| Your instructions |
Pull out each line of the data that includes the word "center".

BEGIN

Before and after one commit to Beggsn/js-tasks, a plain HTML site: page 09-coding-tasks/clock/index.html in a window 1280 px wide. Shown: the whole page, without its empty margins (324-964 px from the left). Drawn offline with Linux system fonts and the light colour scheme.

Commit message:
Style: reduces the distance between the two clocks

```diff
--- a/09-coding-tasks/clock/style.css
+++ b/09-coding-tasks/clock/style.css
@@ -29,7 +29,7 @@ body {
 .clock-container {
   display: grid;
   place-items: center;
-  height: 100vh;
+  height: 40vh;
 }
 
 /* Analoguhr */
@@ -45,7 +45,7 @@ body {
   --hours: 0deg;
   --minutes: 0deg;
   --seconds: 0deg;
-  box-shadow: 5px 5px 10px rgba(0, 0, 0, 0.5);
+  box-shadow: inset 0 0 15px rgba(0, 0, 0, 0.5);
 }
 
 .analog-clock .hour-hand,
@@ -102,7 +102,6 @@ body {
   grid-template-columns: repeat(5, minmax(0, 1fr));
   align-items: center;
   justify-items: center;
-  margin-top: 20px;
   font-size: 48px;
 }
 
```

END
BEGIN

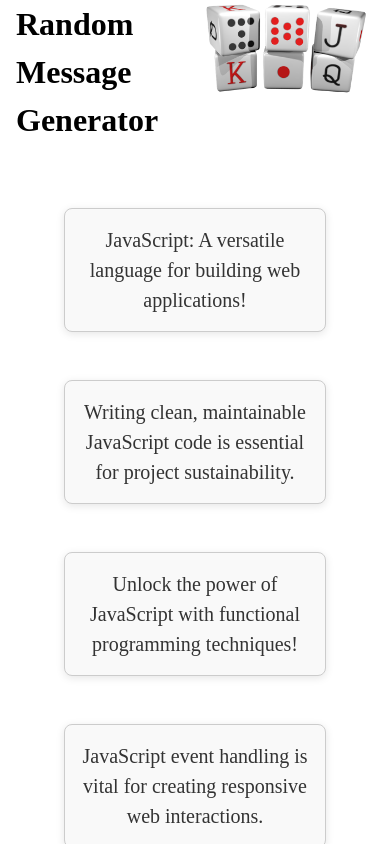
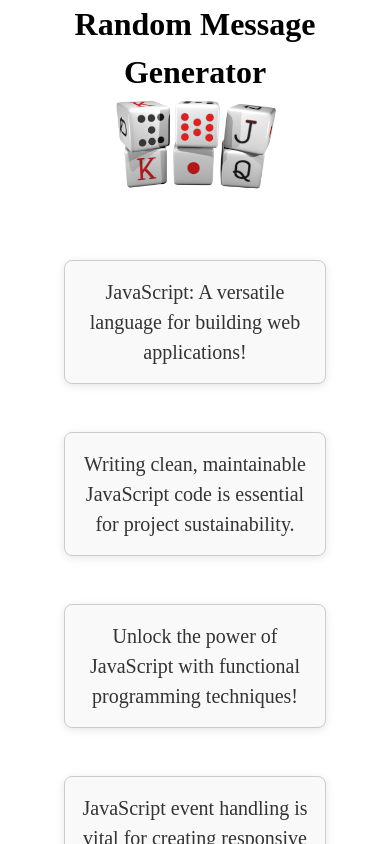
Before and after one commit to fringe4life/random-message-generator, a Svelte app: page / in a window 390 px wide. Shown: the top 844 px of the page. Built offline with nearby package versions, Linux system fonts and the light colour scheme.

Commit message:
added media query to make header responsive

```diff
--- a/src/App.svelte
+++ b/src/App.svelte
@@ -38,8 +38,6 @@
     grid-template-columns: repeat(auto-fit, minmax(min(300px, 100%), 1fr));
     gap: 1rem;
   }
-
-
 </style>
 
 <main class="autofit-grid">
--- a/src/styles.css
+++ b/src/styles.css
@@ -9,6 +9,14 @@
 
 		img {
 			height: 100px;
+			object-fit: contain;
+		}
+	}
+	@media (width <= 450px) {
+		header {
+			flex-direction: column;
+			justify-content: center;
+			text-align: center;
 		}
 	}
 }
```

END
BEGIN

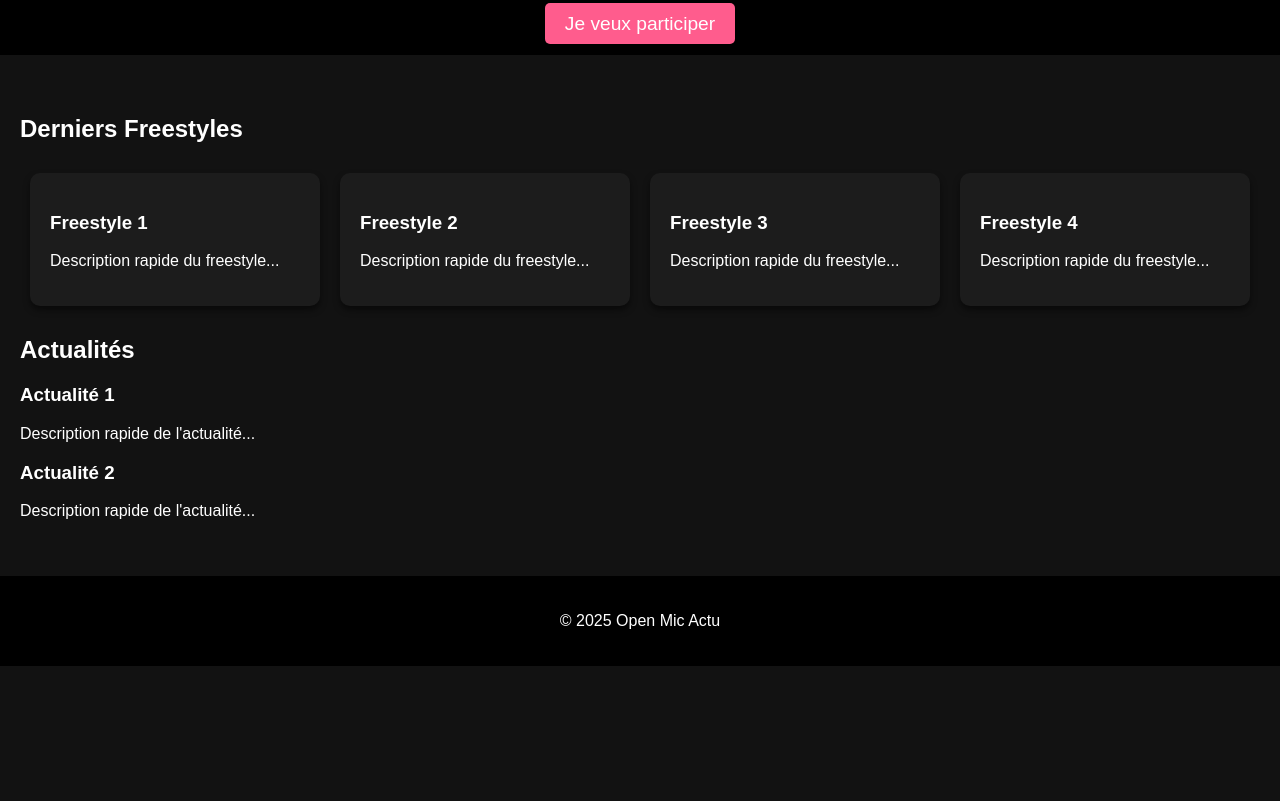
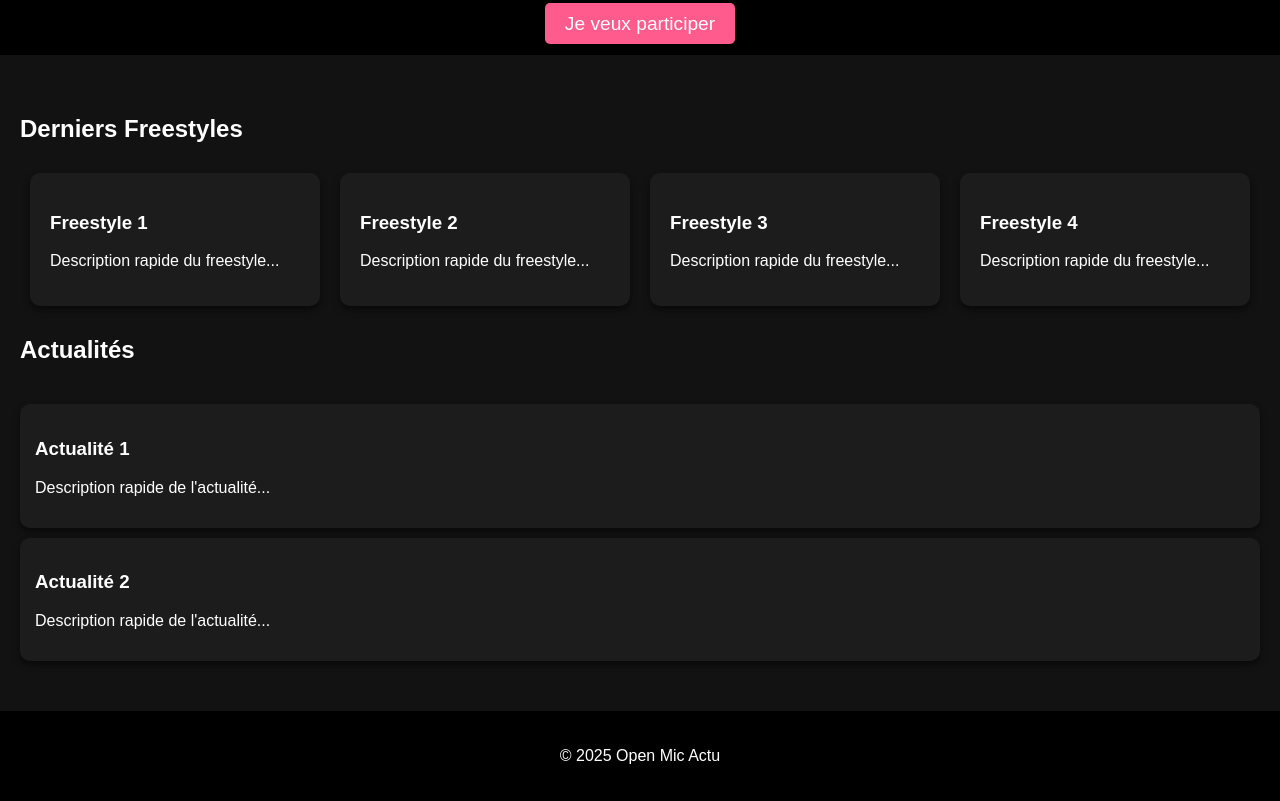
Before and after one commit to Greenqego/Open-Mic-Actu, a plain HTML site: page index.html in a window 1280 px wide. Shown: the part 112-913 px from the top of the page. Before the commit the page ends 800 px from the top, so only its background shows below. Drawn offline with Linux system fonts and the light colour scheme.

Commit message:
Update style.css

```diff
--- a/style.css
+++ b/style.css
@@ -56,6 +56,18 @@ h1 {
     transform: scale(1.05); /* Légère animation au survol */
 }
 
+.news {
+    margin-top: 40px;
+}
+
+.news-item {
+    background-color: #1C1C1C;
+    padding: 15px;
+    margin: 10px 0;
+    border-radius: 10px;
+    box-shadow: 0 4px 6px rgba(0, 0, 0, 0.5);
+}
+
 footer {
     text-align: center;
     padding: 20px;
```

END

| Exercise output |
   place-items: center;
   align-items: center;
   justify-items: center;
+			justify-content: center;
+			text-align: center;
     text-align: center;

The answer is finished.